Required action ▸
The answer should consist solely of the lines from the first one below through the line containing "Saved 47 s later.", copied exactly.

+ + + + + + +

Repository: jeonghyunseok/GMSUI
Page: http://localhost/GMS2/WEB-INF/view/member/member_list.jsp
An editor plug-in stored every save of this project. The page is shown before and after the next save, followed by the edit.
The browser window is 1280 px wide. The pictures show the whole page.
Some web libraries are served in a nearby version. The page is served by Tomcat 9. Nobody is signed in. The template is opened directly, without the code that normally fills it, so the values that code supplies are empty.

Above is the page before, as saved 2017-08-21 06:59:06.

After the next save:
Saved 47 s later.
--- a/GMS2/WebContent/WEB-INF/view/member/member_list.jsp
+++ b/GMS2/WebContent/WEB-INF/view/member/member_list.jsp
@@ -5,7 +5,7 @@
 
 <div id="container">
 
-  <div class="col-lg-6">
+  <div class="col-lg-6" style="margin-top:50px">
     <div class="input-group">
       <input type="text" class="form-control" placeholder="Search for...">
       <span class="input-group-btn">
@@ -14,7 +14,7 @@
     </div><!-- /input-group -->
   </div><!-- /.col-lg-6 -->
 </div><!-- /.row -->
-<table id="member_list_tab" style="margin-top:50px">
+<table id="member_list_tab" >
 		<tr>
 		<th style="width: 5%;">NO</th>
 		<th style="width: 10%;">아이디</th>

+ + + + + + +

Your solution ▸
Repository: jeonghyunseok/GMSUI
Page: http://localhost/GMS2/WEB-INF/view/member/member_list.jsp
An editor plug-in stored every save of this project. The page is shown before and after the next save, followed by the edit.
The browser window is 1280 px wide. The pictures show the whole page.
Some web libraries are served in a nearby version. The page is served by Tomcat 9. Nobody is signed in. The template is opened directly, without the code that normally fills it, so the values that code supplies are empty.

Above is the page before, as saved 2017-08-21 06:59:06.

After the next save:
Saved 47 s later.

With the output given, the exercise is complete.